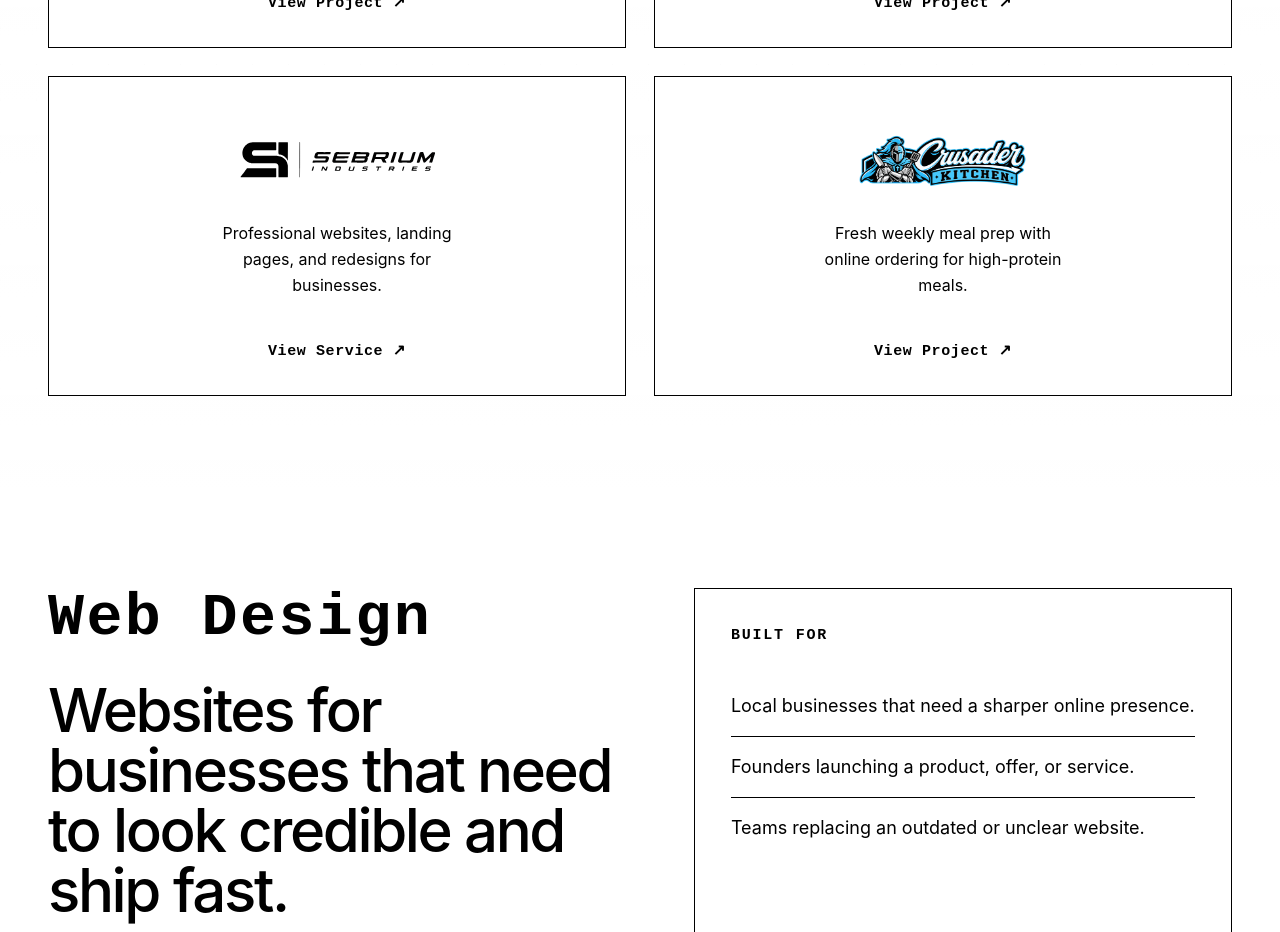
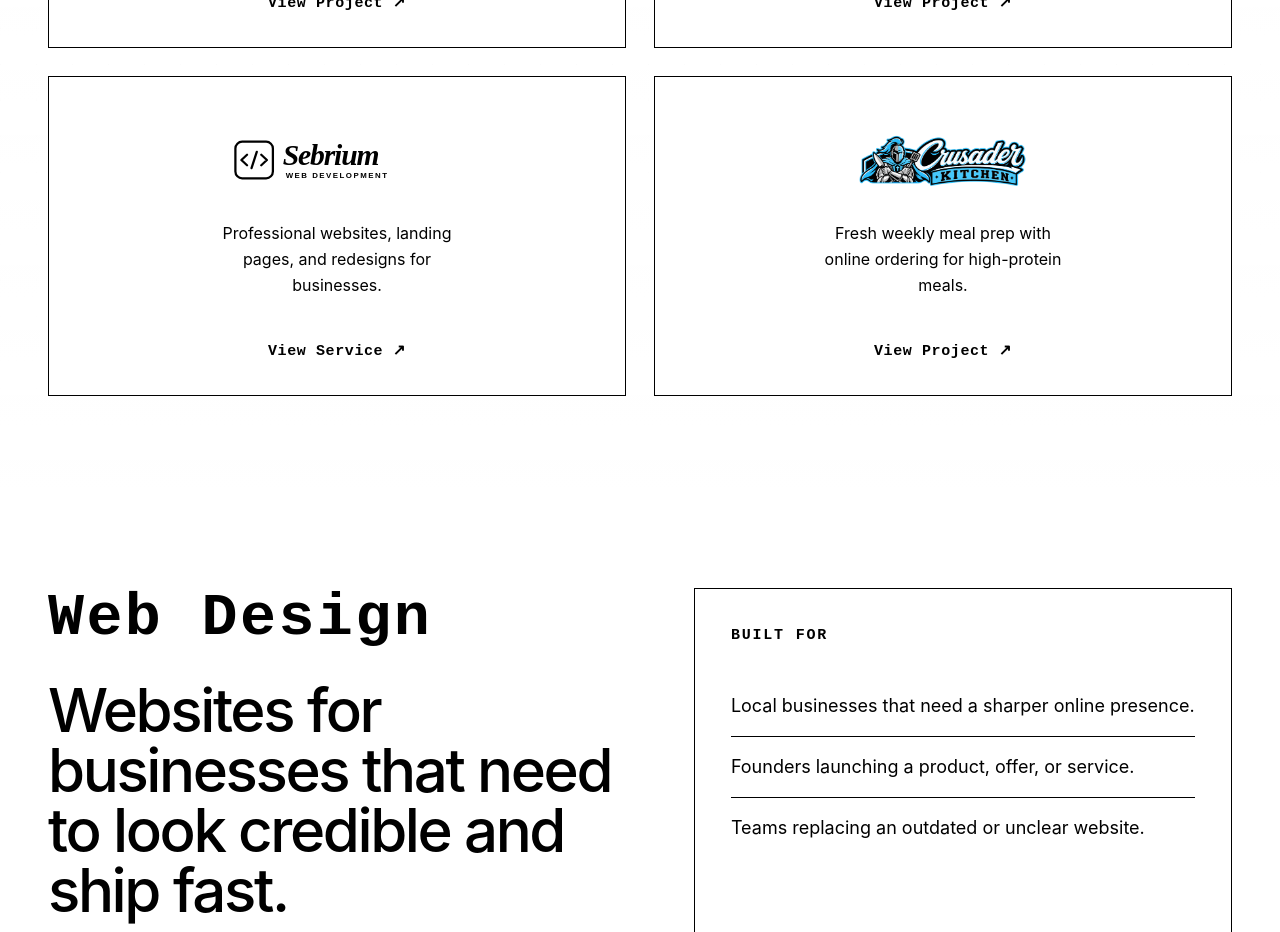
Before and after one commit to sebastiantheprogrammer/sebriumindustries, a React (Vite) app: page / in a window 1280 px wide. Shown: the part 1840-2772 px from the top of the page. Built offline with nearby package versions, Linux system fonts and the light colour scheme; a web font is replaced by a local one.

Commit message:
Add Sebrium Web Development project logo

```diff
--- a/src/SebriumIndustries_1.tsx
+++ b/src/SebriumIndustries_1.tsx
@@ -179,8 +179,8 @@ const PROJECTS = [
   },
   {
     id: "03",
-    name: "Sebrium Web Design",
-    logo: "/SIsebriumindustries.svg",
+    name: "Sebrium Web Development",
+    logo: "/project-logos/sebrium-web-development.svg",
     href: "/web-design",
     desc: "Professional websites, landing pages, and redesigns for businesses.",
     cta: "View Service ↗",
```
Also changed, not shown: public/project-logos/sebrium-web-development.svg (added).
○ ○ ○ ○ ○
• _Exercise directions_
In the answer, all of the material should appear exactly as given, with no picture carried over.

• _Response below_
Before and after one commit to sebastiantheprogrammer/sebriumindustries, a React (Vite) app: page / in a window 1280 px wide. Shown: the part 1840-2772 px from the top of the page. Built offline with nearby package versions, Linux system fonts and the light colour scheme; a web font is replaced by a local one.

Commit message:
Add Sebrium Web Development project logo

```diff
--- a/src/SebriumIndustries_1.tsx
+++ b/src/SebriumIndustries_1.tsx
@@ -179,8 +179,8 @@ const PROJECTS = [
   },
   {
     id: "03",
-    name: "Sebrium Web Design",
-    logo: "/SIsebriumindustries.svg",
+    name: "Sebrium Web Development",
+    logo: "/project-logos/sebrium-web-development.svg",
     href: "/web-design",
     desc: "Professional websites, landing pages, and redesigns for businesses.",
     cta: "View Service ↗",
```
Also changed, not shown: public/project-logos/sebrium-web-development.svg (added).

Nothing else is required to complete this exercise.